U.S. defense bill could force Al Jazeera to register as foreign agent

Push underway to investigate global news organization’s ties to Qatar

The Al-Jazeera Media Network logo is seen on its headquarters building in Doha, Qatar. (photo credit: REUTERS)
The Al-Jazeera Media Network logo is seen on its headquarters building in Doha, Qatar.
(photo credit: REUTERS)
The National Defense Authorization Act signed this week could put a spotlight on Al Jazeera’s ties to the government of Qatar. The Middle East Forum congratulated US President Donald Trump for signing the law.
“This legislation includes language supported by MEF compelling greater transparency by foreign-owned media outlets operating in the United States,” the think tank said in a statement.
The NDAA is the major defense-spending bill signed annually by the president. This year’s bill included a small section relating to foreign-owned media. Concerns about such media transmitting in the US have increased since the 2016 election. The Russia Today TV network registered as a foreign agent under the Foreign Agents Registration Act under pressure in 2017. Other international media have also registered under FARA, including those in Korea and China.
In March, Sen. Ted Cruz and Representatives Josh Gottheimer and Lee Zeldin called on Attorney-General Jeff Sessions to investigate Al Jazeera’s connections to the Qatari government. “Qatar’s Al Jazeera, which the State Department has indicated is state-controlled, produces content that is anti-American, antisemitic and anti-Israel, while promoting positive coverage of terrorist organizations,” the bipartisan letter said. Along with 19 other members of Congress who signed, Gottheimer claimed in the letter that Qatar was using Al Jazeera as a “state-controlled propaganda arm.”
Now Congress has sought another way to potentially force Al Jazeera’s connections to Qatar out into the open. Section 722 of the NDAA is titled “Disclosure requirements for the United States-based foreign media outlets.” It calls on the Federal Communications Commission to transmit to Congress every six months details about content, and a description of the relationship of the media outlet to the foreign government, as well as the legal structure of the media entity.
Congress sought to use this section to provide greater transparency. But the senators and representatives were not clear on which country was the target of the bill. Discussions referenced Russia and China but not Qatar, and noted that the bill was only supposed to apply to foreign-based media companies that are under the “direct control of governments in our media landscape.”

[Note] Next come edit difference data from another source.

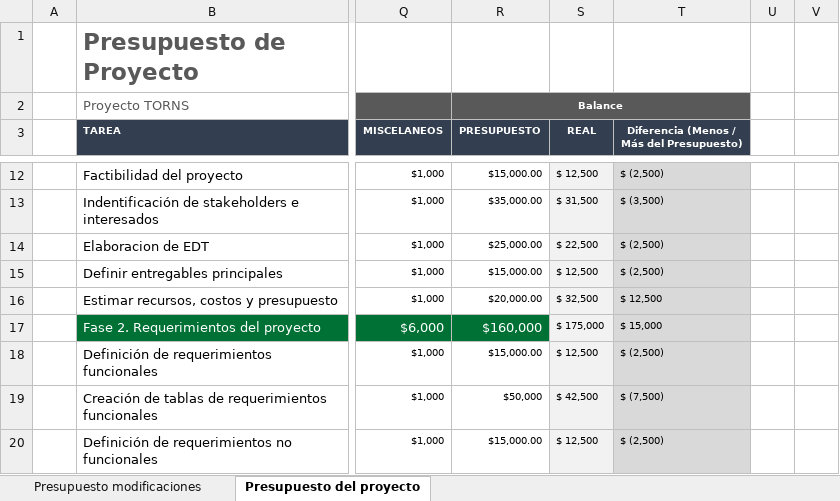
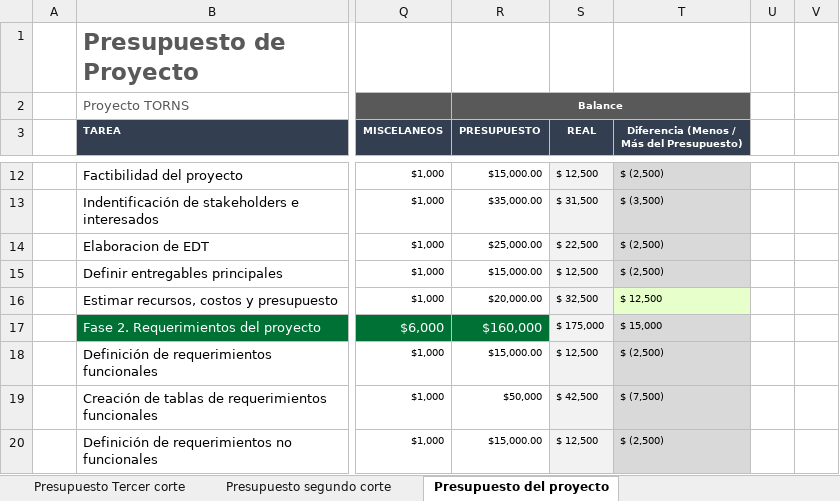
Before and after one commit to 5arSanti/tro-launcher, an Excel workbook: tro-docs/Formatos/4. Presupuesto de Proyecto (Gestión de Proyectos).xlsx, sheet Presupuesto del proyecto, drawn as a sheet; only a part is shown, gaps mark what is left out; values as stored, in another font and other column widths than the file's, no borders; conditional formats not drawn; the diff names each change by its address in the sheet, - before the commit and + after, or states it on an @@ line.

```diff
--- a/tro-docs/Formatos/4. Presupuesto de Proyecto (Gestión de Proyectos).xlsx (sheet Presupuesto del proyecto)
+++ b/tro-docs/Formatos/4. Presupuesto de Proyecto (Gestión de Proyectos).xlsx (sheet Presupuesto del proyecto)
-sheet tab: Presupuesto modificaciones
+sheet tab: Presupuesto segundo corte
+sheet tab: Presupuesto Tercer corte
-T16 fill: #D9D9D9
+T16 fill: #E7FFCA
```
Also changed, not shown: tro-docs/Formatos/1. Lista de Actividades (Gestión de Proyectos).xlsx, tro-docs/Formatos/2. Planeación Cronograma Proyecto (Proyecto TORNS).xlsx, 32 other files.
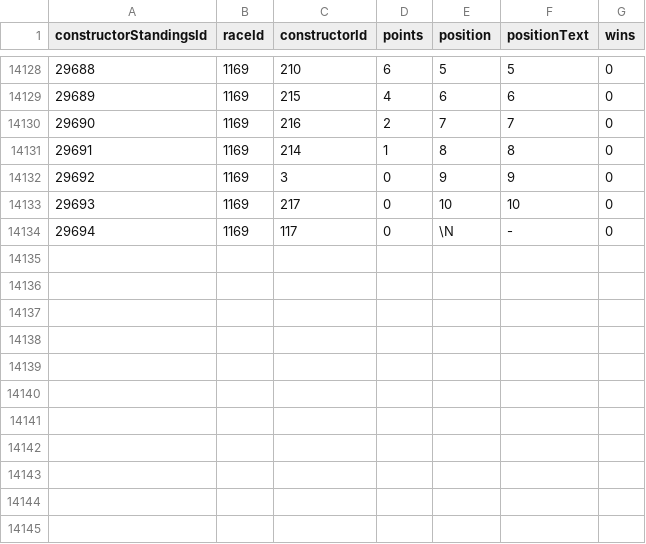
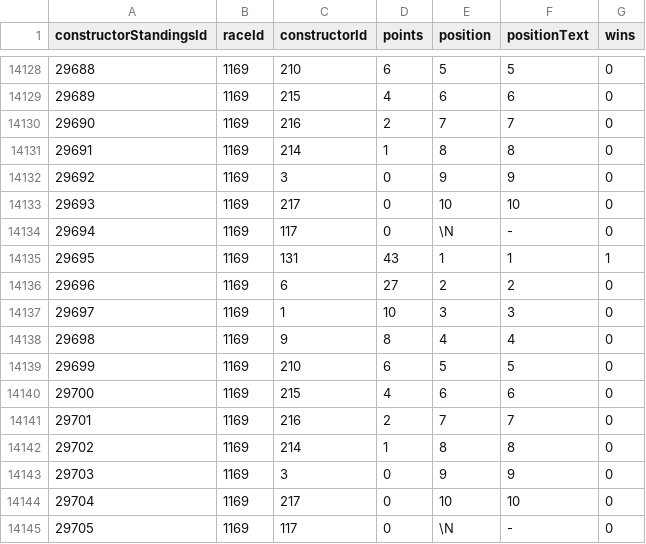
Before and after one commit to forest2087/f1_fantasy_model, a CSV file: f1db_csv/constructor_standings.csv, drawn as a sheet; only a part is shown, gaps mark what is left out; the diff names each change by its address in the sheet, - before the commit and + after, or states it on an @@ line.

```diff
--- a/f1db_csv/constructor_standings.csv
+++ b/f1db_csv/constructor_standings.csv
+row 14135: 29695 | 1169 | 131 | 43 | 1 | 1 | 1
+row 14136: 29696 | 1169 | 6 | 27 | 2 | 2 | 0
+row 14137: 29697 | 1169 | 1 | 10 | 3 | 3 | 0
+row 14138: 29698 | 1169 | 9 | 8 | 4 | 4 | 0
+row 14139: 29699 | 1169 | 210 | 6 | 5 | 5 | 0
+row 14140: 29700 | 1169 | 215 | 4 | 6 | 6 | 0
+row 14141: 29701 | 1169 | 216 | 2 | 7 | 7 | 0
+row 14142: 29702 | 1169 | 214 | 1 | 8 | 8 | 0
+row 14143: 29703 | 1169 | 3 | 0 | 9 | 9 | 0
+row 14144: 29704 | 1169 | 217 | 0 | 10 | 10 | 0
+row 14145: 29705 | 1169 | 117 | 0 | \N | - | 0
```
Also changed, not shown: f1db_csv/constructor_results.csv, f1db_csv/driver_standings.csv, 4 other files.
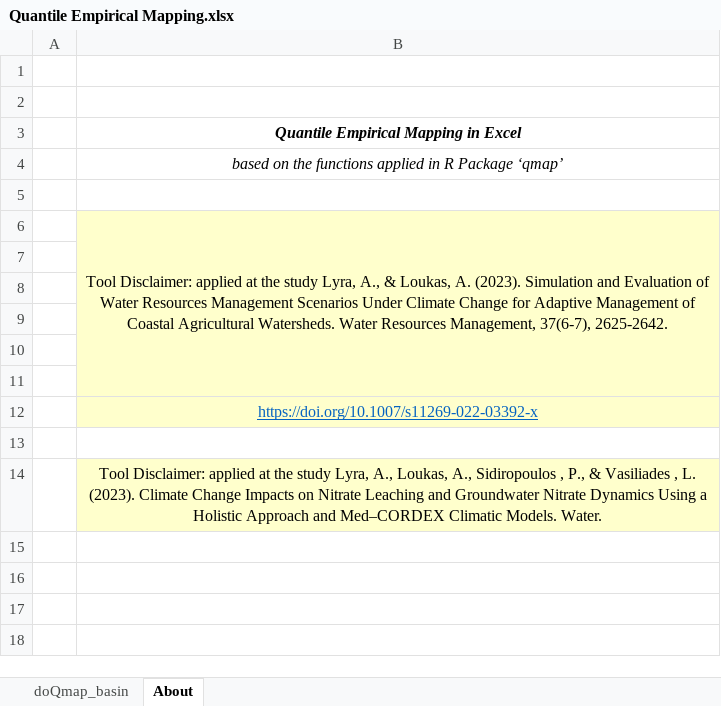
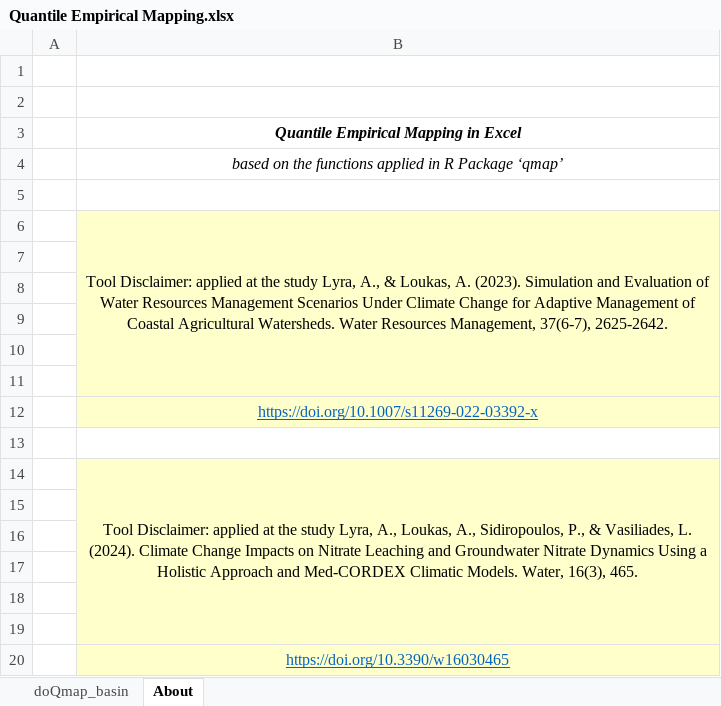
Before and after one commit to waterhy/Bias_Correction, an Excel workbook: Quantile Empirical Mapping.xlsx, sheet About, drawn as a sheet; values as stored, in another font and other column widths than the file's, no borders; the diff names each change by its address in the sheet, - before the commit and + after, or states it on an @@ line.

Commit message:
Update Quantile Empirical Mapping.xlsx

```diff
--- a/Quantile Empirical Mapping.xlsx (sheet About)
+++ b/Quantile Empirical Mapping.xlsx (sheet About)
-B14: …Loukas, A., Sidiropoulos , P., & Vasiliades , L. (2023). Climate Change Impacts on Nitrate Leaching and Groundwater Nitrate Dynamics Using a Holistic Approach and Med‒CORDEX Climatic Models. Water.
+B14: …Loukas, A., Sidiropoulos, P., & Vasiliades, L. (2024). Climate Change Impacts on Nitrate Leaching and Groundwater Nitrate Dynamics Using a Holistic Approach and Med-CORDEX Climatic Models. Water, 16(3), 465.
+B14:B19 merged
+row 15: (empty)
+row 16: (empty)
+row 17: (empty)
+row 18: (empty)
+row 19: (empty)
+row 20:  | https://doi.org/10.3390/w16030465
```
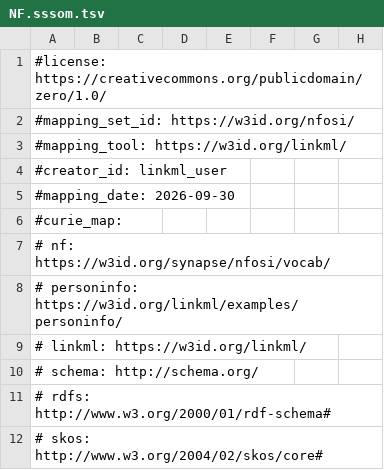
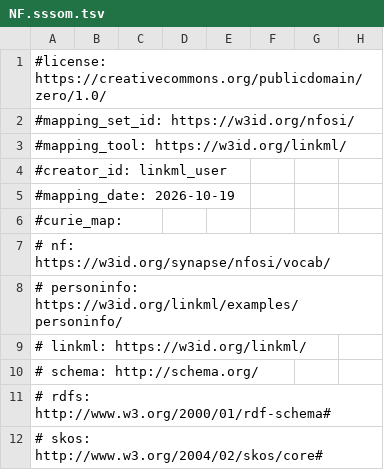
Before and after one commit to nf-osi/nf-metadata-dictionary, a TSV file: dist/NF.sssom.tsv, drawn as a sheet; only a part is shown; the diff names each change by its address in the sheet, - before the commit and + after, or states it on an @@ line.

```diff
--- a/dist/NF.sssom.tsv
+++ b/dist/NF.sssom.tsv
-A5: #mapping_date: 2026-09-30
+A5: #mapping_date: 2026-10-19
```
Also changed, not shown: 36 other files.
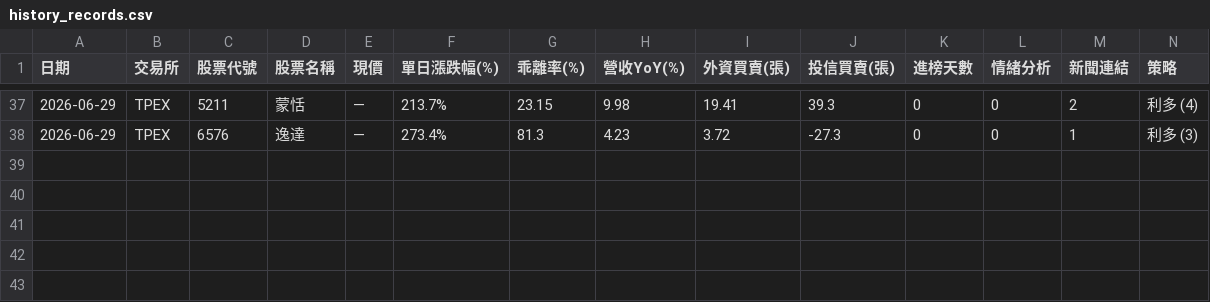
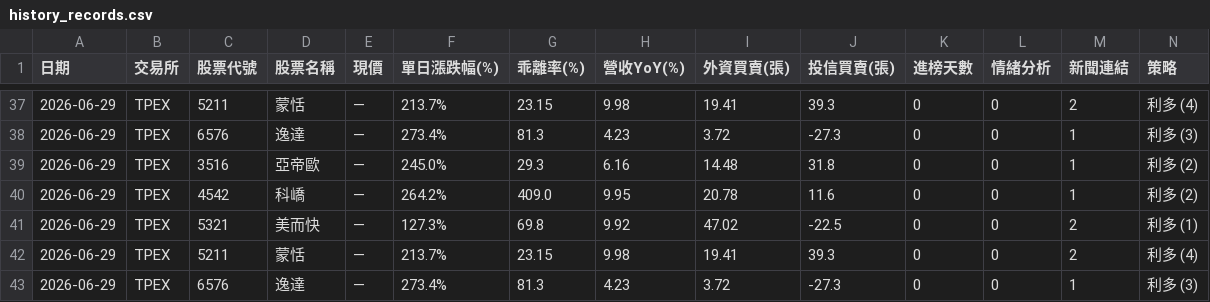
Before and after one commit to ns30178/tw-hot-stocks, a CSV file: history_records.csv, drawn as a sheet; only a part is shown, gaps mark what is left out; rows hold the shown columns only; the diff names each change by its address in the sheet, - before the commit and + after, or states it on an @@ line.

```diff
--- a/history_records.csv
+++ b/history_records.csv
+row 39: 2026-06-29 | TPEX | 3516 | 亞帝歐 | — | 245.0% | 29.3 | 6.16 | 14.48 | 31.8 | 0 | 0 | 1 | 利多 (2)
+row 40: 2026-06-29 | TPEX | 4542 | 科嶠 | — | 264.2% | 409.0 | 9.95 | 20.78 | 11.6 | 0 | 0 | 1 | 利多 (2)
+row 41: 2026-06-29 | TPEX | 5321 | 美而快 | — | 127.3% | 69.8 | 9.92 | 47.02 | -22.5 | 0 | 0 | 2 | 利多 (1)
+row 42: 2026-06-29 | TPEX | 5211 | 蒙恬 | — | 213.7% | 23.15 | 9.98 | 19.41 | 39.3 | 0 | 0 | 2 | 利多 (4)
+row 43: 2026-06-29 | TPEX | 6576 | 逸達 | — | 273.4% | 81.3 | 4.23 | 3.72 | -27.3 | 0 | 0 | 1 | 利多 (3)
```
Also changed, not shown: 1 other file.
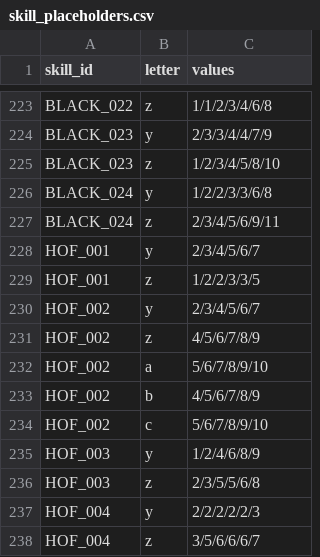
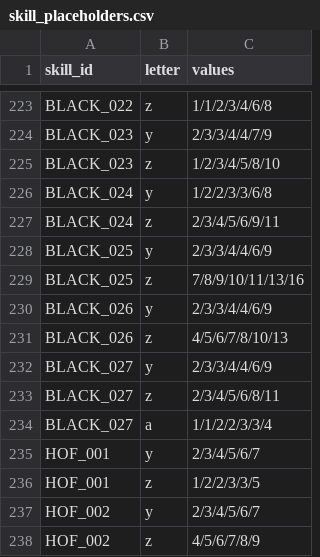
Before and after one commit to cnvxlns/Rivals-Skill-Simulator, a CSV file: backend/src/main/resources/skill_placeholders.csv, drawn as a sheet; only a part is shown, gaps mark what is left out; the shorter side is filled out with more unchanged rows.

```diff
--- a/backend/src/main/resources/skill_placeholders.csv
+++ b/backend/src/main/resources/skill_placeholders.csv
@@ -227,2 +227,9 @@ BLACK_024,y,1/2/2/3/3/6/8
 BLACK_024,z,2/3/4/5/6/9/11
+BLACK_025,y,2/3/3/4/4/6/9
+BLACK_025,z,7/8/9/10/11/13/16
+BLACK_026,y,2/3/3/4/4/6/9
+BLACK_026,z,4/5/6/7/8/10/13
+BLACK_027,y,2/3/3/4/4/6/9
+BLACK_027,z,2/3/4/5/6/8/11
+BLACK_027,a,1/1/2/2/3/3/4
 HOF_001,y,2/3/4/5/6/7
```
Also changed, not shown: backend/src/main/resources/score_effects.csv, backend/src/main/resources/score_skills.csv, 9 other files.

The language here is more opaque than directing the FCC to look into Qatar or Al Jazeera. However, supporters of the legislation are optimistic. One person familiar with the issue said that control over Al Jazeera is confusing. “It seems the editorial bent is in line with the emir, and in reports it seems they are controlled, like RT [Russia Today] is.” The source said he hoped the bill would help expose Al Jazeera and that the legislation was a step in the right direction.
“With more transparency, we will learn more about the Qatari government’s intentions,” Gregg Roman at MEF said on August 13. Qatar’s diplomats asserted earlier this year that Al Jazeera’s journalists were independent of government control.
The move comes as Qatar is struggling against Saudi Arabia after Riyadh and several allies broke relations with Doha in 2017. Doha’s adversaries have called for it to close Al Jazeera, accusing the channel of fomenting extremism and protests.
Qatar is at the center of several embarrassing incidents in the US that revealed its attempts to find favor with lobbyists and pro-Israel activists over the last few months. In addition, Doha has worked hard to encourage a more strategic relationship with the Trump administration, even as it is accused by Riyadh of drifting toward closer relations with Iran and Turkey. Qatar is also home to a large US Air Force base.